ACTIVITY -> In the listing that follows, count the lines holding the word "textSize" and report only that number.

RECORDS SHOWN ->
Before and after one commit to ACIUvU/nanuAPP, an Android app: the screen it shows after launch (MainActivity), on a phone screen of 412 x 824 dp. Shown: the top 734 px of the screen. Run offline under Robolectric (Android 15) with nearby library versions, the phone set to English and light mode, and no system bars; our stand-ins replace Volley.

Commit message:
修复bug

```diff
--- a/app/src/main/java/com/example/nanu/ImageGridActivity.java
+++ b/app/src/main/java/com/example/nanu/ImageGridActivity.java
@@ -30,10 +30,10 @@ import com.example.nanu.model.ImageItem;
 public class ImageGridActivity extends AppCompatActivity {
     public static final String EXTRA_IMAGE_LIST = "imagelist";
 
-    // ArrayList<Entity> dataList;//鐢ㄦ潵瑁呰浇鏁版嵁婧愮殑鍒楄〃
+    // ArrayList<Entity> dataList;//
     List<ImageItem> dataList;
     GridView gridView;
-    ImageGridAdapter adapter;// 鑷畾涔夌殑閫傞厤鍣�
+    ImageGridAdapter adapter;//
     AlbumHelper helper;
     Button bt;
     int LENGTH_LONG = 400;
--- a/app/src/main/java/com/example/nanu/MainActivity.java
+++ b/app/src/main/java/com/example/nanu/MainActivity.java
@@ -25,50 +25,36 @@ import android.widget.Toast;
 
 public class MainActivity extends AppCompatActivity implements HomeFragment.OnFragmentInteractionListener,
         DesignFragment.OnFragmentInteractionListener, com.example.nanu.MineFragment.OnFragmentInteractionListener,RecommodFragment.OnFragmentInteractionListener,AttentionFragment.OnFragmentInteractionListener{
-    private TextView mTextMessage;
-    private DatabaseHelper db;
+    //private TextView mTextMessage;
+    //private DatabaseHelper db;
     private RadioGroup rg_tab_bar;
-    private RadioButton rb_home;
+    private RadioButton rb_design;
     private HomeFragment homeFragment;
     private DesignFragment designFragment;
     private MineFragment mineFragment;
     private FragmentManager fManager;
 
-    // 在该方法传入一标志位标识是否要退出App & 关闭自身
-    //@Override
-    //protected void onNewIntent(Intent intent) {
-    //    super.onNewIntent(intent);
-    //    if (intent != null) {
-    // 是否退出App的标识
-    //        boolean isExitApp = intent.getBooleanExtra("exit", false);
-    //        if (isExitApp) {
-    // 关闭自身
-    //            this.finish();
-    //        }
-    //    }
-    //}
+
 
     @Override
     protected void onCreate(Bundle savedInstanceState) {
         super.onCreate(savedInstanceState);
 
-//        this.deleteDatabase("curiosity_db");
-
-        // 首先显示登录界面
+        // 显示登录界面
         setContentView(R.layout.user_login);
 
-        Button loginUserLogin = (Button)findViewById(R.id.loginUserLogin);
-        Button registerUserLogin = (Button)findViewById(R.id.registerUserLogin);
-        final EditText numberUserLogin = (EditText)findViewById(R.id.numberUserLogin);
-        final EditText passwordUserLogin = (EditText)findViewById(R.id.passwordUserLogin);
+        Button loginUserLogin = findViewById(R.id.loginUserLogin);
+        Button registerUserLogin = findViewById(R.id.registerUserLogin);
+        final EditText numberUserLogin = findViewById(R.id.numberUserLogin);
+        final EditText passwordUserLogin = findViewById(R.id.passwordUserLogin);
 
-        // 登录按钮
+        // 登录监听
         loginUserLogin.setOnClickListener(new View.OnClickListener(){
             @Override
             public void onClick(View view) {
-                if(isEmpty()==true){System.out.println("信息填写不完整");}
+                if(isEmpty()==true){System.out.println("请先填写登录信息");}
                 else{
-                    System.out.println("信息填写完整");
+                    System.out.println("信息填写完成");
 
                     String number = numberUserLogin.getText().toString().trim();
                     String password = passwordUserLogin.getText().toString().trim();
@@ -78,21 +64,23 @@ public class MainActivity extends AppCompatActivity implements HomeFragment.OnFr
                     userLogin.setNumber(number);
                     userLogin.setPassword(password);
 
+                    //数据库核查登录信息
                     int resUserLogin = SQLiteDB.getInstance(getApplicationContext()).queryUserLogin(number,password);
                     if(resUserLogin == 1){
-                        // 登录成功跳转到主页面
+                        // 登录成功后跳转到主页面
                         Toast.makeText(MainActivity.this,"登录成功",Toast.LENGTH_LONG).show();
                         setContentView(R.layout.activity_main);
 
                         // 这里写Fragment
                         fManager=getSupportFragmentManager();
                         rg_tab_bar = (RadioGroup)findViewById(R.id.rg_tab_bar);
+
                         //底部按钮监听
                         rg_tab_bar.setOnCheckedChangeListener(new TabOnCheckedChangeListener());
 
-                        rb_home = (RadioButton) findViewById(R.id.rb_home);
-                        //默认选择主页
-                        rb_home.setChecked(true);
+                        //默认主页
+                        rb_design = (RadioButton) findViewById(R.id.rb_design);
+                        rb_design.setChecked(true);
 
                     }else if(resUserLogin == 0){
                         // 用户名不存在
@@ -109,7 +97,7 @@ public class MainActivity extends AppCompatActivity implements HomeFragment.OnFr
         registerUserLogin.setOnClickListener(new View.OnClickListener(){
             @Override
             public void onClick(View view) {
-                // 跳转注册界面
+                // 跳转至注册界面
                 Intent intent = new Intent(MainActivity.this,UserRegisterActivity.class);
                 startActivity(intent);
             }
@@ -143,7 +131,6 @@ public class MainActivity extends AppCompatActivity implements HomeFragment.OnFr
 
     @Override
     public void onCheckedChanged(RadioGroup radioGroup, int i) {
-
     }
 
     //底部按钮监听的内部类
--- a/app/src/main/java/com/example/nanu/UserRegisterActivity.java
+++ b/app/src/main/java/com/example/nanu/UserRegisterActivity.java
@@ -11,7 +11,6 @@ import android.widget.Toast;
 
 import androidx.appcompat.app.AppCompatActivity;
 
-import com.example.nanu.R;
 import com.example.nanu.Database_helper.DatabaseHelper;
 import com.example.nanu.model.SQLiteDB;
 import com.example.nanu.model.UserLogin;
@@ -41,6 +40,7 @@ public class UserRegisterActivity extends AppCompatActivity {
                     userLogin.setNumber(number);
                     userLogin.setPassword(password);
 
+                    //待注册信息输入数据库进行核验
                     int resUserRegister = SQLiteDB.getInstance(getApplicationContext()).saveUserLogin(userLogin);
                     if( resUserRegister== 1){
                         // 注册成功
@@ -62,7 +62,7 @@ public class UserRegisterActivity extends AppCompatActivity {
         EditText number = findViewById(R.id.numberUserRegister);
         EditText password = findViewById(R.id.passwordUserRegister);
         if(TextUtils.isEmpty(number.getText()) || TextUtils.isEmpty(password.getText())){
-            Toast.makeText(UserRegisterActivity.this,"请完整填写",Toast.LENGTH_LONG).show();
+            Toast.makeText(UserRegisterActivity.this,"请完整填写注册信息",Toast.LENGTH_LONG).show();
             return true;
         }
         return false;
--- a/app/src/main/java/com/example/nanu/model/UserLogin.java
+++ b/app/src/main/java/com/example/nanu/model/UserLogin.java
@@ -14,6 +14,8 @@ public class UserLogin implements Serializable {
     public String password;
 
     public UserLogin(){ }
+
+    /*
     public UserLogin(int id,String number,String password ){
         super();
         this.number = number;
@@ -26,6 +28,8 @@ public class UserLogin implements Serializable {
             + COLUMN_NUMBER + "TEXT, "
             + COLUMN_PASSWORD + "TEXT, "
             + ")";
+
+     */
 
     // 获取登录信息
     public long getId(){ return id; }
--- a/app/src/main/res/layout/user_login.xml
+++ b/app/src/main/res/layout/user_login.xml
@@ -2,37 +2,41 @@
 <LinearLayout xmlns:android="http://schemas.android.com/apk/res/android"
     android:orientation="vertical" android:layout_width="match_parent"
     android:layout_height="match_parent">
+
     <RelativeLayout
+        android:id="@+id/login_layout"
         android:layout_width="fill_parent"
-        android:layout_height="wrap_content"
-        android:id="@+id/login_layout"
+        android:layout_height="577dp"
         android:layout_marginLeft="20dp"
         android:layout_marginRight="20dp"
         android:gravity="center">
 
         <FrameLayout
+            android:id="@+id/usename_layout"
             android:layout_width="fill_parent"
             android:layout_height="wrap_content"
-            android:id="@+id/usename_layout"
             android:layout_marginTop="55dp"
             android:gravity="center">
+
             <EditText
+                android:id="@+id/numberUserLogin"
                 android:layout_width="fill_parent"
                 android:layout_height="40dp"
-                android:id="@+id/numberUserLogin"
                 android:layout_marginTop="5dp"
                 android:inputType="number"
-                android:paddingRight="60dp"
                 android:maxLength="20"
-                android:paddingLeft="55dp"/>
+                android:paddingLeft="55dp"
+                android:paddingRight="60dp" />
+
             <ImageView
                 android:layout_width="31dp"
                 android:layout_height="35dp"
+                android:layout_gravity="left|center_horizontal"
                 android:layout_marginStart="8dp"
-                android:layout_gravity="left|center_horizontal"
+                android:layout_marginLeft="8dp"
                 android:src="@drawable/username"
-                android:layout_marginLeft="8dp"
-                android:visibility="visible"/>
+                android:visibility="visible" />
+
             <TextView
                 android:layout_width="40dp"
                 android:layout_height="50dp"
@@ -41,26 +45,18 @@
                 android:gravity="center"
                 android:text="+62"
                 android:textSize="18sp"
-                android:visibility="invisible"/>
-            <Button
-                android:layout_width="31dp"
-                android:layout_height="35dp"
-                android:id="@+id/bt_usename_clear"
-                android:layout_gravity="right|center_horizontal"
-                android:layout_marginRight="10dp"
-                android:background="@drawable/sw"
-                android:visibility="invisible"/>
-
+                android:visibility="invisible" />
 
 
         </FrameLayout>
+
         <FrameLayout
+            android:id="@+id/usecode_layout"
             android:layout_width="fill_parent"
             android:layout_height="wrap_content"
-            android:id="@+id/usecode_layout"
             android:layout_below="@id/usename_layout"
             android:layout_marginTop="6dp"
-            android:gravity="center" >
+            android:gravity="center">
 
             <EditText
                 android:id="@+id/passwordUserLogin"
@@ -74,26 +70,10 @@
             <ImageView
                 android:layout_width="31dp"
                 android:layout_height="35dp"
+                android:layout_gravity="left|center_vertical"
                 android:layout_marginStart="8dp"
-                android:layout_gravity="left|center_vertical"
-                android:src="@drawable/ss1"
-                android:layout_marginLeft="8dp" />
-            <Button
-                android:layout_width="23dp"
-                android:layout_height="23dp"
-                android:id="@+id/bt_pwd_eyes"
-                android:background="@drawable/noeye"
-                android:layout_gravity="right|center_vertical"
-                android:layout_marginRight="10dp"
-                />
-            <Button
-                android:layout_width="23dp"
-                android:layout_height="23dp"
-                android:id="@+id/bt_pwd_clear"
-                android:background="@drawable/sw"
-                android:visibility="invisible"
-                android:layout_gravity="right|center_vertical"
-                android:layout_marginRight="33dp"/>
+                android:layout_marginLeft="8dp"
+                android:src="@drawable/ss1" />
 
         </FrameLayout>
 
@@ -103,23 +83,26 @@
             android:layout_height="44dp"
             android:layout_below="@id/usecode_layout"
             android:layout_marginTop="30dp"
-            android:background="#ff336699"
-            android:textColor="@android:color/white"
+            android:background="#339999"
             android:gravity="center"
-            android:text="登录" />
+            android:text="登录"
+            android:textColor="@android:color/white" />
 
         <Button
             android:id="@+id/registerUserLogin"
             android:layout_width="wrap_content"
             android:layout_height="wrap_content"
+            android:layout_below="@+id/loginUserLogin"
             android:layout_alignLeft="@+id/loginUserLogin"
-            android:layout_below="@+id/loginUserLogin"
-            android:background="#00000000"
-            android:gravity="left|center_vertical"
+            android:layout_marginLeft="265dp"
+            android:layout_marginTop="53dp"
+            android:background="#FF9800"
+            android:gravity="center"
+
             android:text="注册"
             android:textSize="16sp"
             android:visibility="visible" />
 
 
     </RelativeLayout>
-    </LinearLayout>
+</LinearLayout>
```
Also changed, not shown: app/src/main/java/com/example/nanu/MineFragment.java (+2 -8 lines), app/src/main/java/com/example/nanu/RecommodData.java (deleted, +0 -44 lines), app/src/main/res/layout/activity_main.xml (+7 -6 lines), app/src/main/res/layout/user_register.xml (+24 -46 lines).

ANSWER FOR THE TASK -> 2